[Cut to MIKE DICKINSON studying Big Isaac's SF Adventure Magazine: he turns paler and paler, and faintly murmurs "Oh my God."]
Or are there stranger goings-on of which the general public knows nothing?
[Cut to Dave Cockfield bestowing a passionate kiss on Dave Cobbledick. Cut to Joseph Nicholas bestowing himself again on Helen Eling. Cut to the next day's News of the World with the headline MY 16-YEAR-OLD HUNK OF MAN, SAYS 33-YEAR-OLD HOUSEWIFE....]
NARRATOR: Some say that curious rituals take place at these secret meetings.
[Cut to Rog Peyton and Helen Eling in destructive frenzy on the dance floor. Cut to Rob Jackson uneasily fingering a water-filled balloon. Cut to Leroy Kettle delivering great chandelier-rattling blows to those who have displeased him, with a whole fistful of balloons, as the manager stands aghast. *]

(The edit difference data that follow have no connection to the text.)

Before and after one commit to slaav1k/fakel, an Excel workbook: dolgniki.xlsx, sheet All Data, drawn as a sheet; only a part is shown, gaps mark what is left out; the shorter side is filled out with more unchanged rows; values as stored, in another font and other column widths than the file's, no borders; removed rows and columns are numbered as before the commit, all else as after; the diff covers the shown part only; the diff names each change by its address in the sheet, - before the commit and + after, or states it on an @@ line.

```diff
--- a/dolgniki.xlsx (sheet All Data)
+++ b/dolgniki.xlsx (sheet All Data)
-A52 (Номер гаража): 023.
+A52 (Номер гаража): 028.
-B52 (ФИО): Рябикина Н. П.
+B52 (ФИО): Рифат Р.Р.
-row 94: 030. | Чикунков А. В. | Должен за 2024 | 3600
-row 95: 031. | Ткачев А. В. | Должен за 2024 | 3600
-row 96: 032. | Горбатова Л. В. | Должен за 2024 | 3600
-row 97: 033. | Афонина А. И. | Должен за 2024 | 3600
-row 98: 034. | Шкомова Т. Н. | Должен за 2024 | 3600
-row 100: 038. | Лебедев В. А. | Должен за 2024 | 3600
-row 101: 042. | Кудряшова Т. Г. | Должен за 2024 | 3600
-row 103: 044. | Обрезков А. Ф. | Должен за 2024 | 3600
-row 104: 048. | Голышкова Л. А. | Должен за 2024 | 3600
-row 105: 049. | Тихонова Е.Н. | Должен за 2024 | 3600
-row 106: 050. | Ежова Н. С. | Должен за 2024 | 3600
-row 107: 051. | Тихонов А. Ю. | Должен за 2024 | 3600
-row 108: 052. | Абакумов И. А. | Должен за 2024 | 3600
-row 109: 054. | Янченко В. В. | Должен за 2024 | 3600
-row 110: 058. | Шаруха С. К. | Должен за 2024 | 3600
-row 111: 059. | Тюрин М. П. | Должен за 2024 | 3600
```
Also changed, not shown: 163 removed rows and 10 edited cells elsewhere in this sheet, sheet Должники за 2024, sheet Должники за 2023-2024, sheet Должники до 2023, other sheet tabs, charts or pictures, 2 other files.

* Harry Bell's lucid explanation of this was: "An element of silliness crept in." The manager nodded silently, almost as though he understood.
NARRATOR: Some say that mind and body alike can be endangered in the weird initiations of "fandom".
[Cut to Dave Cobbledick's missing finger. Cut to mounds of strange gastric produce dotted about the floor. Cut to Bob Day, who suddenly falls over and is dragged away. Cut to David Wingrove.]
NARRATOR: But what does the typical "fan" think of it all?
TYPICAL FAN [face in shadow]: Well basically it's, you know, a challenge, you sort of pit yourself against it all, I mean, I followed Rob Jackson's directions to the hotel and I felt I'd really, you know, achieved something when I got into an arrival situation only four hours late.
NARRATOR: Did you discuss sf then?
T.F.: Oh yes ... there was a lot of that going on. [He shudders. Fade to crowded bar –]
IAN MAULE [casually]: Bought Andromeda 3 in Newcastle today.
PETER WESTON: Bloody hell, have they published it?
[Closeup of Andromeda 3, showing long uncredited quotation from Dot. Sound of Kev Smith's teeth grinding in background.]
JOHN COLLICK [with an evil and ingratiating smile]: Hey Dave – how d'you kill someone with a laser?
DAVE LANGFORD [hereinafter "DRL"]: Well, you crank it up to immense power and turn it on and allow the searing beam of radiation to blast through the hapless victim's unprotected flesh ...
JOHN: No, what I meant –
DRL: ... crisped and carbonized tissues, the intestines boiling and gouting forth their noxious effluvia –
JOHN: No, Dave, I mean is it efficient, is it economical to kill someone with a laser?
DRL: Of course it bloody isn't.
NARRATOR: I have here a postcard sent by Collick to Langford ... [Reads:] "Our little natter on Friday night was most informative, since then I've managed to kill at least 43 people and haven't been caught since." I think that speaks for itself.
HAZEL: John Collick does look more outwardly wholesome than D. West, but ... [Fade back to bar.]
JOE NICHOLAS: Ah, you've got Lord Foul's Bane.
DRL: No, just a hangover.
JOE [withering contempt]: Don't know why you bothered; it's just another typical fantasy conflict between externalized good and externalized evil ...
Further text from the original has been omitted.